Grace Period: The grace period is the time during which you are allowed to pay your credit card bill without having to pay interest. The Credit Card Act of 2009 requires that if issuers have grace periods, they must last at least 21 days.
Late Fee: A fee charged for payments received after the due date.
Minimum Monthly Payment: The minimum payment is the lowest amount of money that you are required to pay on your credit card statement each month. By paying only the minimum, the balance will take longer to pay off and more interest will accrue.
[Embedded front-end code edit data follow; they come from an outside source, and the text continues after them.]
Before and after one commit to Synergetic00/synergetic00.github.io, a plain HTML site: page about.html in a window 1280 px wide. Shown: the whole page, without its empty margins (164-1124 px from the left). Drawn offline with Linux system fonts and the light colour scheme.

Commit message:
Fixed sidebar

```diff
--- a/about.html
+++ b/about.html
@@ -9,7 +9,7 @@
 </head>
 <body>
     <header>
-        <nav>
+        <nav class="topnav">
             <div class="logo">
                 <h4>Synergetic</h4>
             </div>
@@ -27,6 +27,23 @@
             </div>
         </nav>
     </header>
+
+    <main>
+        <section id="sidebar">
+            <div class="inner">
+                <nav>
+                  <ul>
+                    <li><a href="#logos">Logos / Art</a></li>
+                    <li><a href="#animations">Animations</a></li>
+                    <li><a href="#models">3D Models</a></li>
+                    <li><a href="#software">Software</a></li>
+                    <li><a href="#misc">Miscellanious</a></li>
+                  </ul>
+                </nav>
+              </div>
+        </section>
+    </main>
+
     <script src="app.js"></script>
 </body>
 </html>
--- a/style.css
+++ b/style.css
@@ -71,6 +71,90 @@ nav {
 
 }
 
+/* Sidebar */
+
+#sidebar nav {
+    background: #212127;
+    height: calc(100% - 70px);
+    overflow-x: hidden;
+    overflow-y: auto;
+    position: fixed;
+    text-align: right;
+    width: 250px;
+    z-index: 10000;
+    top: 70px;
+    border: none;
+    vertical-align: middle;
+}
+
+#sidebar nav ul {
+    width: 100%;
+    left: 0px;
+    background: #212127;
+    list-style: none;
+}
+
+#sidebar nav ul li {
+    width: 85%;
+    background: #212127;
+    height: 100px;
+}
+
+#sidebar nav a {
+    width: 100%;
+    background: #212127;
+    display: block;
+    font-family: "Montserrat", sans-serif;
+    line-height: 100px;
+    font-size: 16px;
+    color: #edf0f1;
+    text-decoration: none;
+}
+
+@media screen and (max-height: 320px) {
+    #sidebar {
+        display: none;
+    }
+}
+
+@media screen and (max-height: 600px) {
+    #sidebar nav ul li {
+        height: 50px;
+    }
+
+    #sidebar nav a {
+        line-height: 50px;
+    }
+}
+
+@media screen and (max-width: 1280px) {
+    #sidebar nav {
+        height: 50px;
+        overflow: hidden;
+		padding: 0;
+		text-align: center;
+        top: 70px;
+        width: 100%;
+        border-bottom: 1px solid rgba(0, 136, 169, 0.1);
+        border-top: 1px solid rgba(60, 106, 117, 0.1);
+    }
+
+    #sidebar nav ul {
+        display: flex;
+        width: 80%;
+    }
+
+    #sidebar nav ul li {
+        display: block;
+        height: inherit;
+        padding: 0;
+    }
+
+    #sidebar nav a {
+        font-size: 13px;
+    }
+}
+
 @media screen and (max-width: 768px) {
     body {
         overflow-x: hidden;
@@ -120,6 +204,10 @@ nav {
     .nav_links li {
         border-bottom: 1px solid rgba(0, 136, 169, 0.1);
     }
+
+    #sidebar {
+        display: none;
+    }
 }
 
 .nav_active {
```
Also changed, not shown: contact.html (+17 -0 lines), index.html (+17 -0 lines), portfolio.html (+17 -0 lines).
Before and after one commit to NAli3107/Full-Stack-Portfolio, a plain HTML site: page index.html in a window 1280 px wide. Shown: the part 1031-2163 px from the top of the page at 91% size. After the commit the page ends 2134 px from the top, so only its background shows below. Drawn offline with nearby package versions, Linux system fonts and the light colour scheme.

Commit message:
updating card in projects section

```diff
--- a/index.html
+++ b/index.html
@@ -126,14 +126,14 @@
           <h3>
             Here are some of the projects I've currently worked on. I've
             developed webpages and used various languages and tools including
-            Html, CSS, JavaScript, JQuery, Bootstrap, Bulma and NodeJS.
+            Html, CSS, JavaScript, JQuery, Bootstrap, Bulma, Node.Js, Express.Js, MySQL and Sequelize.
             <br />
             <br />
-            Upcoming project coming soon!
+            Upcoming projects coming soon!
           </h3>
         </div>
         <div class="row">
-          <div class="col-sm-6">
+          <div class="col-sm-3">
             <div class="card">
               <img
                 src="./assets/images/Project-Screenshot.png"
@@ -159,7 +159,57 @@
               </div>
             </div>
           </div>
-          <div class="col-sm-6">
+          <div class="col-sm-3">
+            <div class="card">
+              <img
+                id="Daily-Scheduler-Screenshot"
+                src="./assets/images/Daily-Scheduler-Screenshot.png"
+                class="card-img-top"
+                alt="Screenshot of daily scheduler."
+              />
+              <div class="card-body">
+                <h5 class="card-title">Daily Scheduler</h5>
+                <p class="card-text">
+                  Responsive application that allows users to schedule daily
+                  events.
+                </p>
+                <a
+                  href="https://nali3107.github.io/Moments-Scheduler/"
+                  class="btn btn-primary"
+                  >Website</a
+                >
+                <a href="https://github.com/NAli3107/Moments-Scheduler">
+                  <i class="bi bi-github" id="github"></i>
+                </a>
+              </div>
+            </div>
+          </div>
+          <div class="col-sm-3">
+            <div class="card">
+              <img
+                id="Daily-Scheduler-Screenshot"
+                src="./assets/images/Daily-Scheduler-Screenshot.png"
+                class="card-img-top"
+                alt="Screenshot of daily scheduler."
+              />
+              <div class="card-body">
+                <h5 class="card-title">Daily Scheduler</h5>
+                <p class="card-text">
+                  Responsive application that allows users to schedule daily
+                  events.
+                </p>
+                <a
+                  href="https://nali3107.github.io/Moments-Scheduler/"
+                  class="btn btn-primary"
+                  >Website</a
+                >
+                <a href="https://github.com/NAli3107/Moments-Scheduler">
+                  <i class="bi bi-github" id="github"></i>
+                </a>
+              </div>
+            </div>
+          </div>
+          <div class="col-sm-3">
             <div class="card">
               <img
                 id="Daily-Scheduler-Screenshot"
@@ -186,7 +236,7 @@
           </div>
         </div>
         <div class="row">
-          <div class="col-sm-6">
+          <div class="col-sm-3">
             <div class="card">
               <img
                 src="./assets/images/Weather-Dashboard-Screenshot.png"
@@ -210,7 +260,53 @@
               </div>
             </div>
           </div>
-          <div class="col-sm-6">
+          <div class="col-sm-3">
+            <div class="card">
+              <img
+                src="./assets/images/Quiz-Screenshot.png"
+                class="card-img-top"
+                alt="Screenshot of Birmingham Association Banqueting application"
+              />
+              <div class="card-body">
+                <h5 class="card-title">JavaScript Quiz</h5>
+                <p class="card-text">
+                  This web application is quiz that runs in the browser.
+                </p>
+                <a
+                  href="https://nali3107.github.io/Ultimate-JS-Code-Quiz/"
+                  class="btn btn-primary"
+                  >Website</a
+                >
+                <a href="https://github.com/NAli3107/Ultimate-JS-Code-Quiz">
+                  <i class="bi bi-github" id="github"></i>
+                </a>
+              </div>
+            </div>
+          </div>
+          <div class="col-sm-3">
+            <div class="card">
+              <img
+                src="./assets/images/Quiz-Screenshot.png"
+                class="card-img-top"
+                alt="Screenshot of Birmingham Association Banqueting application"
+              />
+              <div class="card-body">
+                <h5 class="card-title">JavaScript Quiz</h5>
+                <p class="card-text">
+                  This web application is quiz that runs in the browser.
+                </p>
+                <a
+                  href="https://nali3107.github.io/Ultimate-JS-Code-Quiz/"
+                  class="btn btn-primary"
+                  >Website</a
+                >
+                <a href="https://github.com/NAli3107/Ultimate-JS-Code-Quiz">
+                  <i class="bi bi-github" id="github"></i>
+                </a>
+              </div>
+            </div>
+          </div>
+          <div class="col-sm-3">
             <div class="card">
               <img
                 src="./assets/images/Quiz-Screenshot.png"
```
Visit http://www.federalreserve.gov/creditcardcalculator/ to calculate how paying more than the minimum will have a positive impact on the amount of time and interest it takes to pay off your balance.
Over the Limit Fee: A fee charged for going over the credit limit of your account.
Secured Credit Card: Secured credit cards require collateral, usually a cash deposit with the issuing institution, for approval. They are designed for people with no credit or poor credit.
WHAT TO KEEP IN MIND WHEN USING A CREDIT CARD
Out of all types of credit, credit cards have the highest interest rate.
Do not put more on your credit card than what you can pay off at the end of the month. Paying off the balance each month will help you avoid interest charges.
If you are unable to pay off the balance make sure to pay off more than the minimum payment. Pay as much as you possibly can to save on unnecessary interest charges.
Be aware of wants and needs. Credit cards should not be used to extend your spending limits on wants.
Having a credit card for emergencies is a good idea, but make sure you define what an emergency is before getting a credit card.